▸ **Change listing data**:
=== Begin Enclosure ===
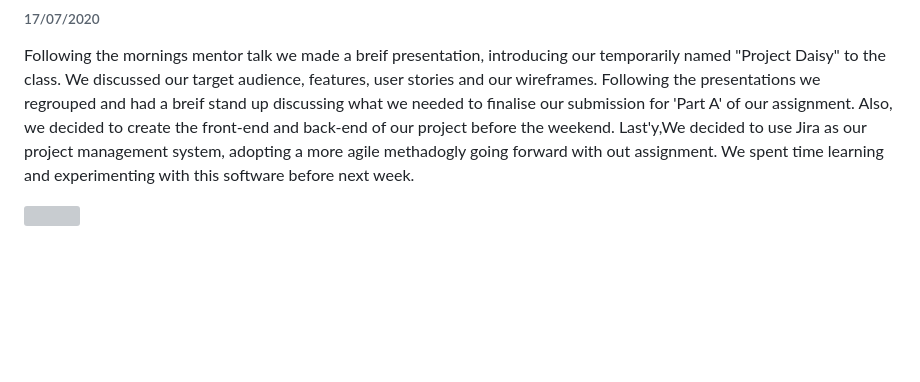
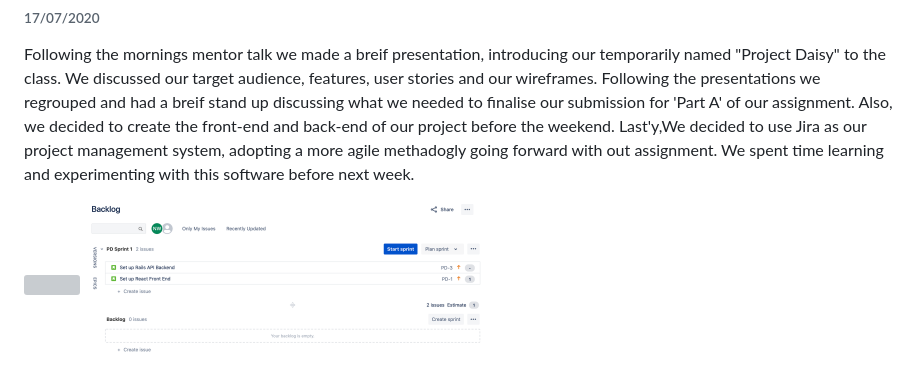
Before and after one commit to esthercsoke/Project-Daisy, a Markdown page: README.md, the part around the change. Drawn GitHub-style; pictures changed too: Img/Day5Planning/jira2.png (added); blank space fills up the shorter version; grey boxes are pictures that could not be loaded.

Commit message:
added jira screenshot 2

```diff
--- a/README.md
+++ b/README.md
@@ -271,3 +271,4 @@ We had a stand-up today, before having the meeting with Mike we discussed what t
 Following the mornings mentor talk we made a breif presentation, introducing our temporarily named "Project Daisy" to the class. We discussed our target audience, features, user stories and our wireframes. Following the presentations we regrouped and had a breif stand up discussing what we needed to finalise our submission for 'Part A' of our assignment. Also, we decided to create the front-end and back-end of our project before the weekend. Last'y,We decided to use Jira as our project management system, adopting a more agile methadogly going forward with out assignment. We spent time learning and experimenting with this software before next week.
 
 <img width="400" src="./Img/Day5Planning/jira.png">
+<img width="400" src="./Img/Day5Planning/jira2.png">
```
Also changed, not shown: 5 other files.
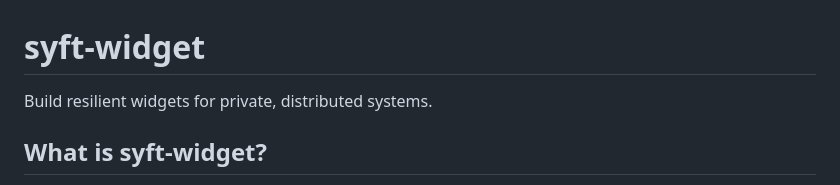
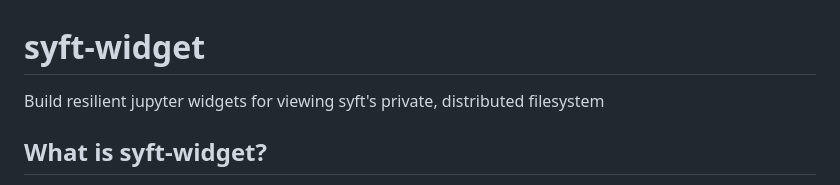
Before and after one commit to OpenMined/syft-widget, a Markdown page: README.md, the part around the change. GitHub-like rendering.

```diff
--- a/README.md
+++ b/README.md
@@ -1,6 +1,6 @@
 # syft-widget
 
-Build resilient widgets for private, distributed systems.
+Build resilient jupyter widgets for viewing syft's private, distributed filesystem
 
 ## What is syft-widget?
 
```
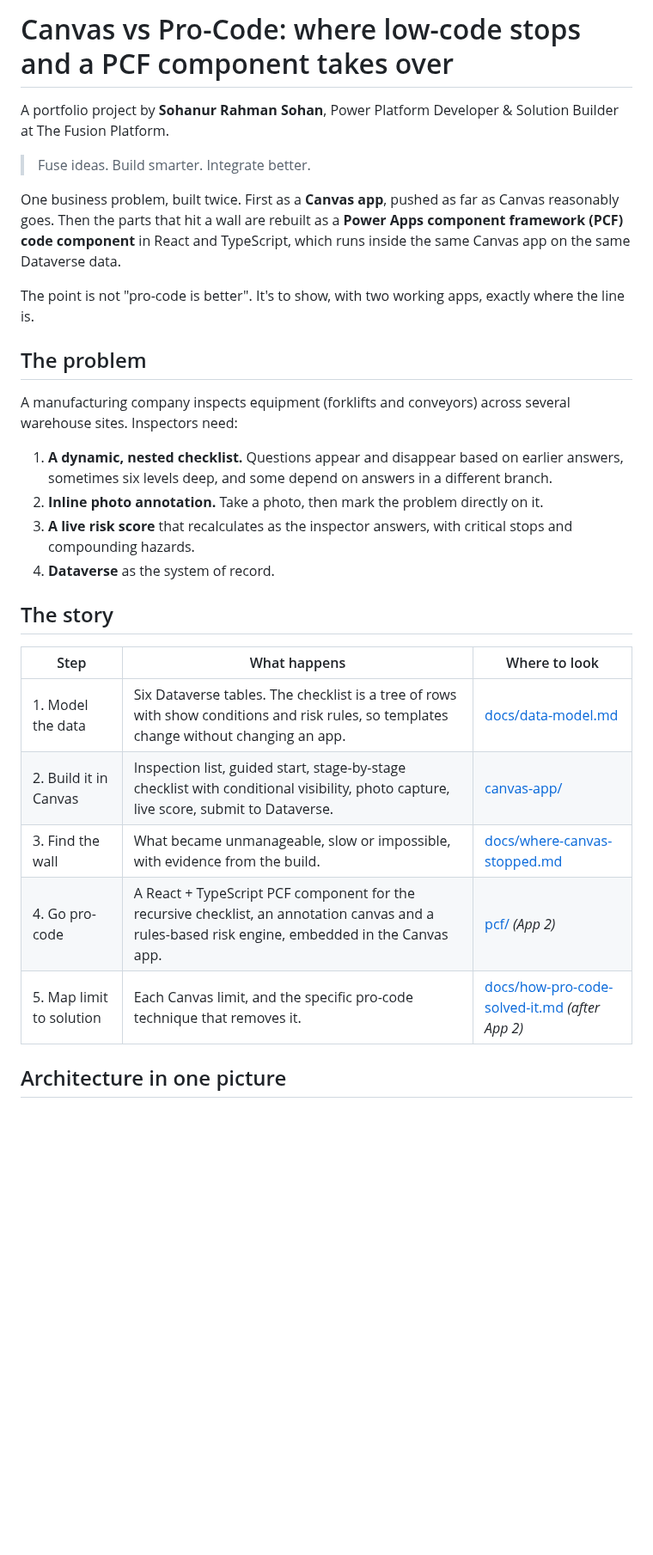
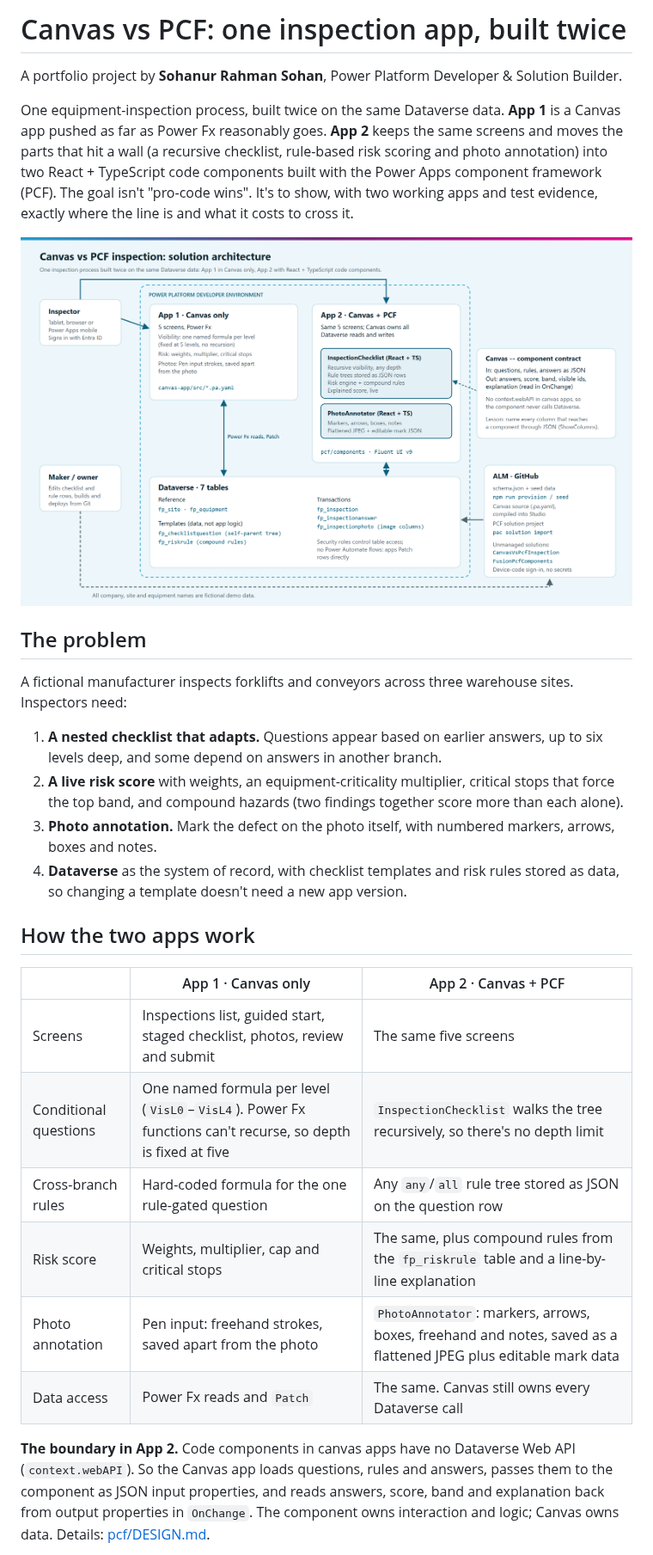
Before and after one commit to SRS014/canvas-vs-pcf-inspection, a Markdown page: README.md, the part around one of its changes. Shown at 86% size. GitHub-like rendering; pictures changed too: docs/architecture.png (added); blank space fills up the shorter version.

Commit message:
README for the portfolio: summary, both apps, stack, install; architecture diagram (SVG + PNG)
Co-Authored-By: Claude Opus 5.5 <noreply@anthropic.com>

```diff
--- a/README.md
+++ b/README.md
@@ -1,31 +1,30 @@
-# Canvas vs Pro-Code: where low-code stops and a PCF component takes over
+# Canvas vs PCF: one inspection app, built twice
 
-A portfolio project by **Sohanur Rahman Sohan**, Power Platform Developer & Solution Builder at The Fusion Platform.
+A portfolio project by **Sohanur Rahman Sohan**, Power Platform Developer & Solution Builder.
 
-> Fuse ideas. Build smarter. Integrate better.
+One equipment-inspection process, built twice on the same Dataverse data. **App 1** is a Canvas app pushed as far as Power Fx reasonably goes. **App 2** keeps the same screens and moves the parts that hit a wall (a recursive checklist, rule-based risk scoring and photo annotation) into two React + TypeScript code components built with the Power Apps component framework (PCF). The goal isn't "pro-code wins". It's to show, with two working apps and test evidence, exactly where the line is and what it costs to cross it.
 
-One business problem, built twice. First as a **Canvas app**, pushed as far as Canvas reasonably goes. Then the parts that hit a wall are rebuilt as a **Power Apps component framework (PCF) code component** in React and TypeScript, which runs inside the same Canvas app on the same Dataverse data.
-
-The point is not "pro-code is better". It's to show, with two working apps, exactly where the line is.
+![Solution architecture](docs/architecture.png)
 
 ## The problem
 
-A manufacturing company inspects equipment (forklifts and conveyors) across several warehouse sites. Inspectors need:
+A fictional manufacturer inspects forklifts and conveyors across three warehouse sites. Inspectors need:
 
-1. **A dynamic, nested checklist.** Questions appear and disappear based on earlier answers, sometimes six levels deep, and some depend on answers in a different branch.
-2. **Inline photo annotation.** Take a photo, then mark the problem directly on it.
-3. **A live risk score** that recalculates as the inspector answers, with critical stops and compounding hazards.
-4. **Dataverse** as the system of record.
+1. **A nested checklist that adapts.** Questions appear based on earlier answers, up to six levels deep, and some depend on answers in another branch.
+2. **A live risk score** with weights, an equipment-criticality multiplier, critical stops that force the top band, and compound hazards (two findings together score more than each alone).
+3. **Photo annotation.** Mark the defect on the photo itself, with numbered markers, arrows, boxes and notes.
+4. **Dataverse** as the system of record, with checklist templates and risk rules stored as data, so changing a template doesn't need a new app version.
 
-## The story
+## How the two apps work
 
-| Step | What happens | Where to look |
+| | App 1 · Canvas only | App 2 · Canvas + PCF |
 | --- | --- | --- |
-| 1. Model the data | Six Dataverse tables. The checklist is a tree of rows with show conditions and risk rules, so templates change without changing an app. | [docs/data-model.md](docs/data-model.md) |
-| 2. Build it in Canvas | Inspection list, guided start, stage-by-stage checklist with conditional visibility, photo capture, live score, submit to Dataverse. | [canvas-app/](canvas-app/) |
-| 3. Find the wall | What became unmanageable, slow or impossible, with evidence from the build. | [docs/where-canvas-stopped.md](docs/where-canvas-stopped.md) |
-| 4. Go pro-code | A React + TypeScript PCF component for the recursive checklist, an annotation canvas and a rules-based risk engine, embedded in the Canvas app. | [pcf/](pcf/) *(App 2)* |
-| 5. Map limit to solution | Each Canvas limit, and the specific pro-code technique that removes it. | [docs/how-pro-code-solved-it.md](docs/how-pro-code-solved-it.md) *(after App 2)* |
+| Screens | Inspections list, guided start, staged checklist, photos, review and submit | The same five screens |
+| Conditional questions | One named formula per level (`VisL0`–`VisL4`). Power Fx functions can't recurse, so depth is fixed at five | `InspectionChecklist` walks the tree recursively, so there's no depth limit |
+| Cross-branch rules | Hard-coded formula for the one rule-gated question | Any `any`/`all` rule tree stored as JSON on the question row |
+| Risk score | Weights, multiplier, cap and critical stops | The same, plus compound rules from the `fp_riskrule` table and a line-by-line explanation |
+| Photo annotation | Pen input: freehand strokes, saved apart from the photo | `PhotoAnnotator`: markers, arrows, boxes, freehand and notes, saved as a flattened JPEG plus editable mark data |
+| Data access | Power Fx reads and `Patch` | The same. Canvas still owns every Dataverse call |
 
-## Architecture in one picture
+**The boundary in App 2.** Code components in canvas apps have no Dataverse Web API (`context.webAPI`). So the Canvas app loads questions, rules and answers, passes them to the component as JSON input properties, and reads answers, score, band and explanation back from output properties in `OnChange`. The component owns interaction and logic; Canvas owns data. Details: [pcf/DESIGN.md](pcf/DESIGN.md).
 
```
Also changed, not shown: other parts of README.md (+50 -27 lines), 1 other file.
=== End Enclosure ===
▸ **EXERCISE AIM**:
Lines with "Power" in them are what the answer must contain; copy each from the records above.

▸ **ANSWER SPACE**:
-A portfolio project by **Sohanur Rahman Sohan**, Power Platform Developer & Solution Builder at The Fusion Platform.
+A portfolio project by **Sohanur Rahman Sohan**, Power Platform Developer & Solution Builder.
+One equipment-inspection process, built twice on the same Dataverse data. **App 1** is a Canvas app pushed as far as Power Fx reasonably goes. **App 2** keeps the same screens and moves the parts that hit a wall (a recursive checklist, rule-based risk scoring and photo annotation) into two React + TypeScript code components built with the Power Apps component framework (PCF). The goal isn't "pro-code wins". It's to show, with two working apps and test evidence, exactly where the line is and what it costs to cross it.
-One business problem, built twice. First as a **Canvas app**, pushed as far as Canvas reasonably goes. Then the parts that hit a wall are rebuilt as a **Power Apps component framework (PCF) code component** in React and TypeScript, which runs inside the same Canvas app on the same Dataverse data.
+| Conditional questions | One named formula per level (`VisL0`–`VisL4`). Power Fx functions can't recurse, so depth is fixed at five | `InspectionChecklist` walks the tree recursively, so there's no depth limit |
+| Data access | Power Fx reads and `Patch` | The same. Canvas still owns every Dataverse call |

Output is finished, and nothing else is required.